issue of willfulness [and] need not be heard by the jury . .
. [I]t makes no difference whether the claims of invalidity
are frivolous or have substance.” Id. at 613.
Thus, a defendant's good faith belief that he has no
legal obligation to file and evidence showing the
reasonableness of that state of mind is relevant. But, proof
of the reasonableness of a belief that he should not have a
duty only proves the reasonableness of the defendant's
disagreement with the existing law and is, therefore,
properly excluded as irrelevant.
It is apparent that it is a delicate task to differentiate
between a belief that the law should be different and a
belief that the law is different . . .
Id. Additionally, the Ninth Circuit has stated:
Although a district court may exclude evidence of what the
law is or should be, see United States v.
Poschwatta, 829 F.2d 1477, 1483 (9th Cir.1987),
cert. denied, 484 U.S. 1064, 108 S.Ct. 1024, 98
L.Ed.2d 989 (1988), it ordinarily cannot exclude evidence
relevant to the jury's determination of what a defendant
thought the law was in § 7203 cases because willfulness
is an element of the offense.
Powell, 955 F.2d at 1214 (emphasis in original).
Court recognizes that it may preclude a defense theory where
“the evidence, as described in the defendant's
offer of proof, is insufficient as a matter of law to support
the proffered defense[, ]” United States v.
Boulware, 558 F.3d 971, 974 (9th Cir. 2009) (citation
omitted)[, ] and considers the admissibility of the evidence
in light of this principle. Here, Brollini is not offering
the materials to show what the law is, but to show the
materials available to him and upon which he relied. It
appears this evidence is relevant to Brollini's alleged
good faith belief that he had no legal obligation and to show

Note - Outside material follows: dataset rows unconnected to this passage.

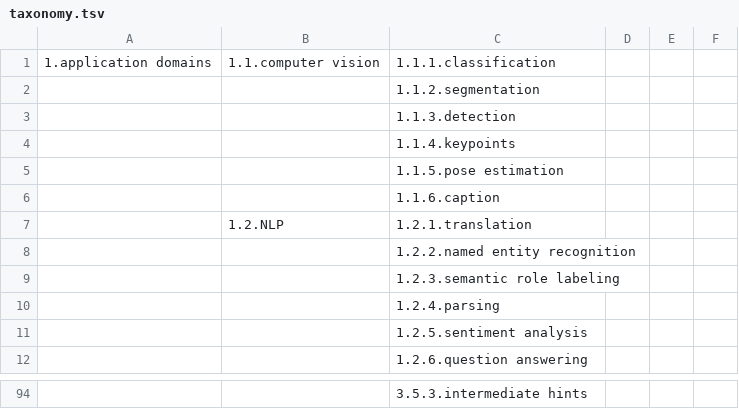
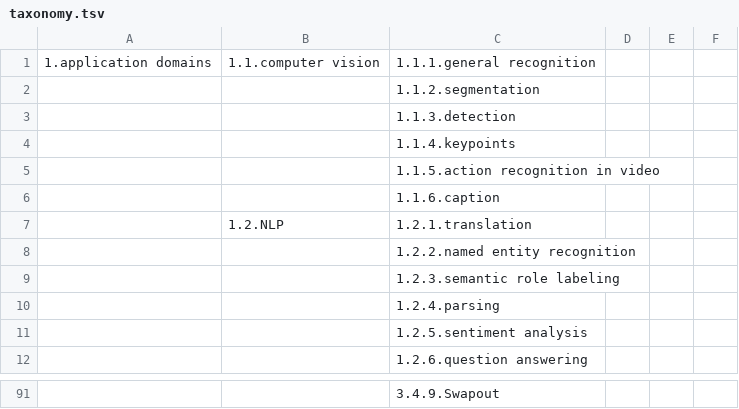
Before and after one commit to wangqianwen0418/DNN-Genealogy, a TSV file: public/data/taxonomy.tsv, drawn as a sheet; only a part is shown, gaps mark what is left out; the diff covers the shown part only.

```diff
--- a/public/data/taxonomy.tsv
+++ b/public/data/taxonomy.tsv
@@ -1,2 +1,2 @@
-1.application domains	1.1.computer vision	1.1.1.classification			
+1.application domains	1.1.computer vision	1.1.1.general recognition			
 		1.1.2.segmentation			
@@ -4,3 +4,3 @@
 		1.1.4.keypoints			
-		1.1.5.pose estimation			
+		1.1.5.action recognition in video			
 		1.1.6.caption			
@@ -94 +91 @@
-		3.5.3.intermediate hints			
+		3.4.9.Swapout			
```
Also changed, not shown: 2 added rows, 5 removed rows and 22 edited cells elsewhere in this file, 15 other files.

the reasonableness of that state of mind. This is evidence
that is relevant to a jury's determination of whether
Brollini knew he was voluntarily and intentionally violating
a known legal duty. For example, the government points out
some issues that it believes indicates the video is
irrelevant: violating and ignoring statutory requirements.
However, this arguably goes to Brollini's good faith
belief as to any known legal obligation as set forth in
relevant statutes. The government's argument addresses
the weight of the evidence, not its admissibility. The
parties will be able to argue whether this evidence, while
considering the government evidence (e.g., the Truth
About Frivolous Tax Arguments material), establishes
whether Brollini had a good faith belief he had no legal
obligation. The Court finds this evidence is admissible.
as this evidence is relevant and admissible, the Court finds
it is appropriate for this evidence to go to the jury during
deliberations. However, the Court finds the danger of unfair
prejudice of the discussion in the video regarding the
acquittal in federal court of a commentator substantially
outweighs the probative value, Fed.R.Evid. 403. The Court
finds, therefore, this discussion must be redacted from the
IT IS ORDERED the government's Motion in Limine as to the
admissibility of secondary sources (Doc. 140) is DENIED.
However, the defense shall redact the discussion ...